◆ **INPUT MATERIAL**:

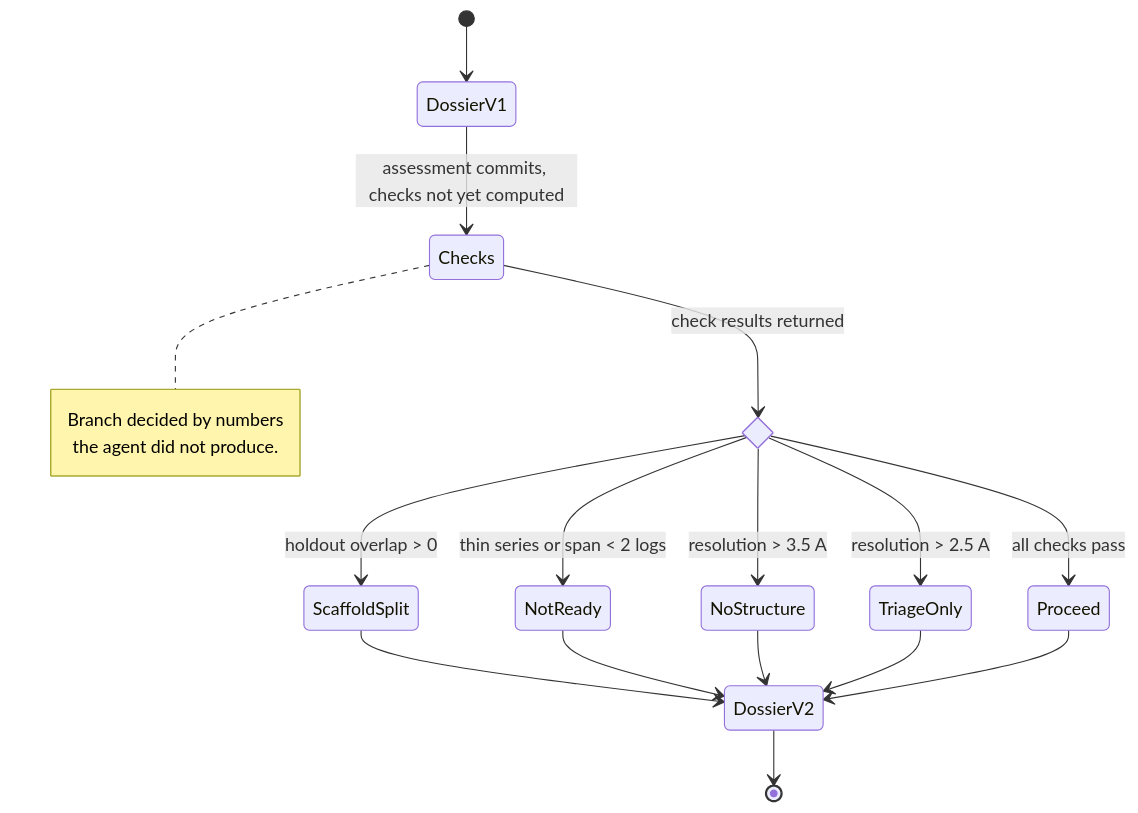
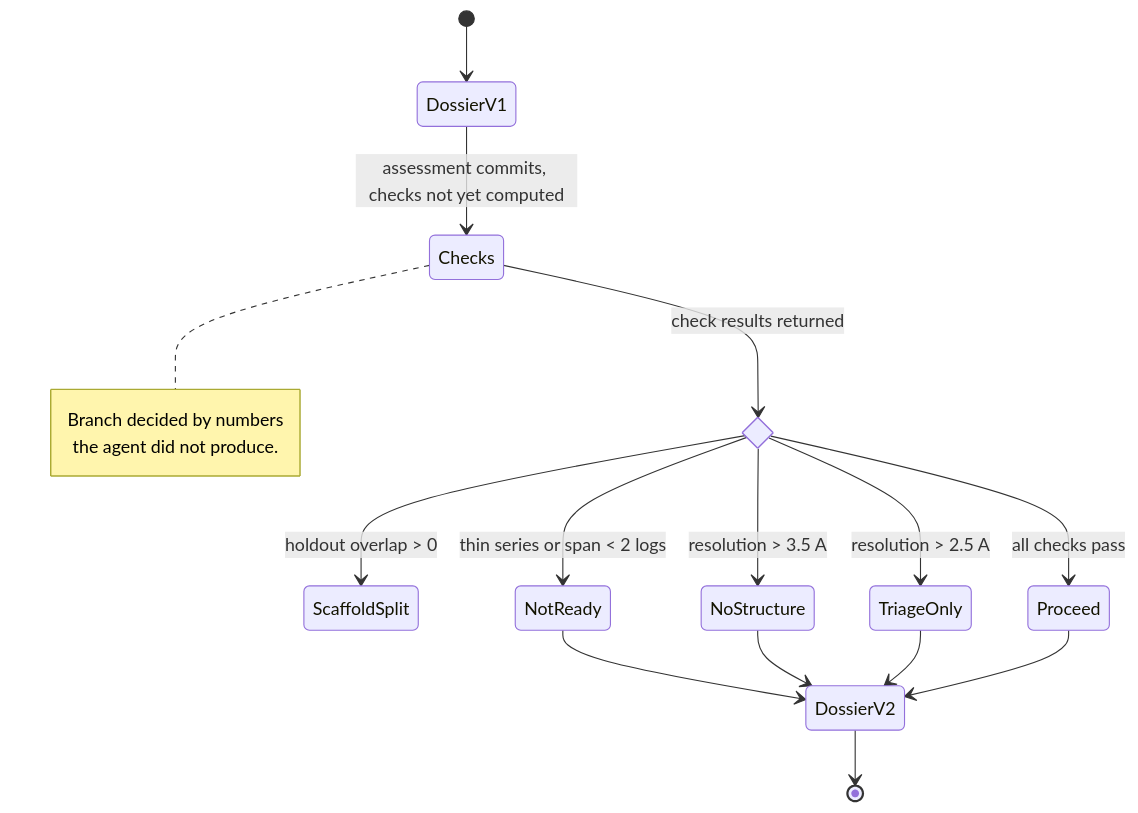
The fourth of 4 diagrams in docs/ARCHITECTURE.md (kowsercse/pgrn-lead-optimization), drawn with Mermaid before and after one commit. The commit also changed other lines of this file and 18 other files, not shown here.

````diff
--- a/docs/ARCHITECTURE.md
+++ b/docs/ARCHITECTURE.md
@@ -199,24 +199,23 @@
 ```mermaid
 stateDiagram-v2
     state Evaluate <<choice>>
 
     [*] --> DossierV1
     DossierV1 --> Checks : assessment commits, checks not yet computed
     Checks --> Evaluate : check results returned
     Evaluate --> ScaffoldSplit : holdout overlap > 0
     Evaluate --> NotReady : thin series or span < 2 logs
     Evaluate --> NoStructure : resolution > 3.5 A
     Evaluate --> TriageOnly : resolution > 2.5 A
     Evaluate --> Proceed : all checks pass
-    ScaffoldSplit --> DossierV2
     NotReady --> DossierV2
     NoStructure --> DossierV2
     TriageOnly --> DossierV2
     Proceed --> DossierV2
     DossierV2 --> [*]
 
     note right of Checks
         Branch decided by numbers
         the agent did not produce.
     end note
 ```
````
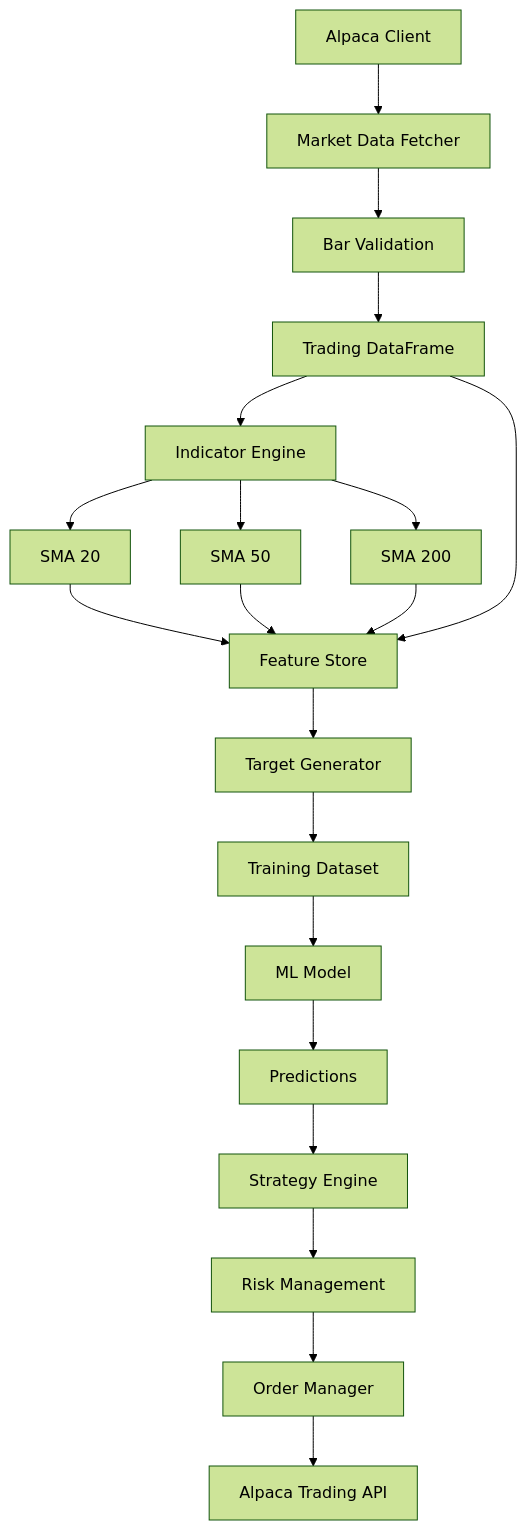
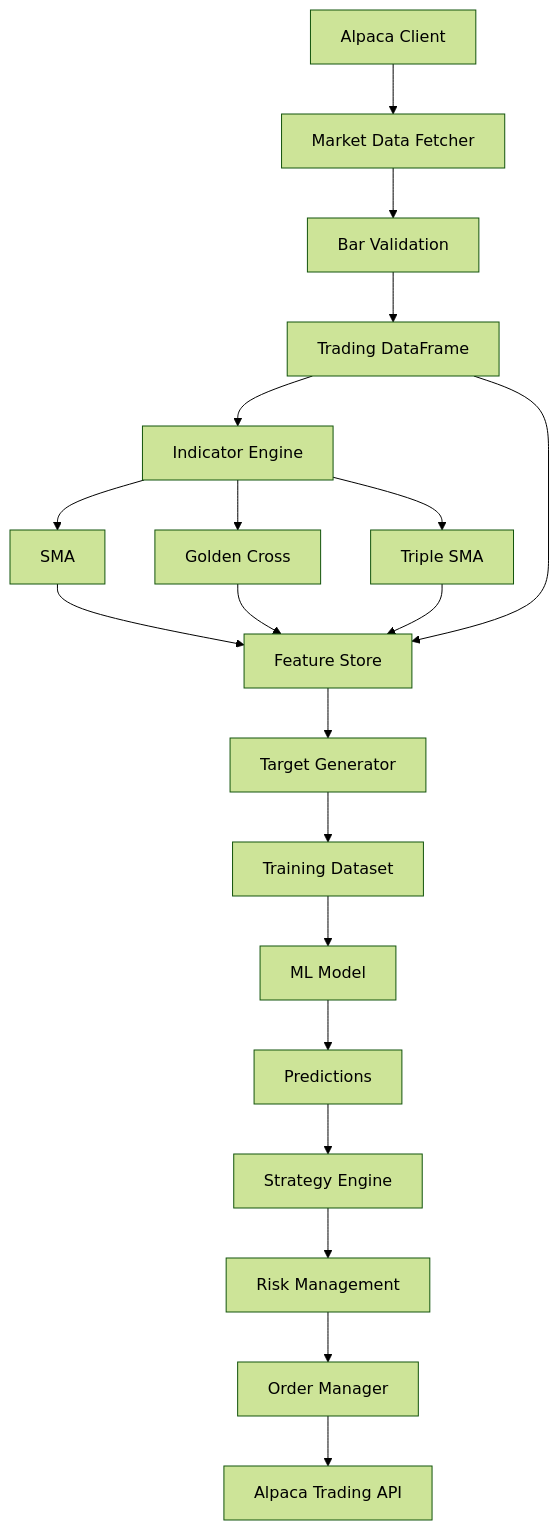
The diagram in README.md (knolestaylor-ops/Trading-Bot), drawn with Mermaid (forest theme) before and after one commit. The commit also changed 4 other files, not shown here.

````diff
--- a/README.md
+++ b/README.md
@@ -13,35 +13,35 @@
 ```mermaid
 flowchart TD
 
     A[Alpaca Client] --> B[Market Data Fetcher]
     B --> C[Bar Validation]
 
     C --> D[Trading DataFrame]
 
     D --> E[Indicator Engine]
 
-    E --> F[SMA 20]
-    E --> G[SMA 50]
-    E --> H[SMA 200]
+    E --> F[SMA]
+    E --> G[Golden Cross]
+    E --> H[Triple SMA]
 
     F --> I[Feature Store]
     G --> I
     H --> I
 
     D --> I
 
     I --> J[Target Generator]
 
     J --> K[Training Dataset]
 
     K --> L[ML Model]
     L --> M[Predictions]
 
     M --> N[Strategy Engine]
 
     N --> O[Risk Management]
 
     O --> P[Order Manager]
 
     P --> Q[Alpaca Trading API]
 ```
````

◆ **WHAT YOU HAVE TO DO**: Repeat each entry exactly as given; no pictures belong in the copy.

◆ **RESULT**:
The fourth of 4 diagrams in docs/ARCHITECTURE.md (kowsercse/pgrn-lead-optimization), drawn with Mermaid before and after one commit. The commit also changed other lines of this file and 18 other files, not shown here.

````diff
--- a/docs/ARCHITECTURE.md
+++ b/docs/ARCHITECTURE.md
@@ -199,24 +199,23 @@
 ```mermaid
 stateDiagram-v2
     state Evaluate <<choice>>
 
     [*] --> DossierV1
     DossierV1 --> Checks : assessment commits, checks not yet computed
     Checks --> Evaluate : check results returned
     Evaluate --> ScaffoldSplit : holdout overlap > 0
     Evaluate --> NotReady : thin series or span < 2 logs
     Evaluate --> NoStructure : resolution > 3.5 A
     Evaluate --> TriageOnly : resolution > 2.5 A
     Evaluate --> Proceed : all checks pass
-    ScaffoldSplit --> DossierV2
     NotReady --> DossierV2
     NoStructure --> DossierV2
     TriageOnly --> DossierV2
     Proceed --> DossierV2
     DossierV2 --> [*]
 
     note right of Checks
         Branch decided by numbers
         the agent did not produce.
     end note
 ```
````
The diagram in README.md (knolestaylor-ops/Trading-Bot), drawn with Mermaid (forest theme) before and after one commit. The commit also changed 4 other files, not shown here.

````diff
--- a/README.md
+++ b/README.md
@@ -13,35 +13,35 @@
 ```mermaid
 flowchart TD
 
     A[Alpaca Client] --> B[Market Data Fetcher]
     B --> C[Bar Validation]
 
     C --> D[Trading DataFrame]
 
     D --> E[Indicator Engine]
 
-    E --> F[SMA 20]
-    E --> G[SMA 50]
-    E --> H[SMA 200]
+    E --> F[SMA]
+    E --> G[Golden Cross]
+    E --> H[Triple SMA]
 
     F --> I[Feature Store]
     G --> I
     H --> I
 
     D --> I
 
     I --> J[Target Generator]
 
     J --> K[Training Dataset]
 
     K --> L[ML Model]
     L --> M[Predictions]
 
     M --> N[Strategy Engine]
 
     N --> O[Risk Management]
 
     O --> P[Order Manager]
 
     P --> Q[Alpaca Trading API]
 ```
````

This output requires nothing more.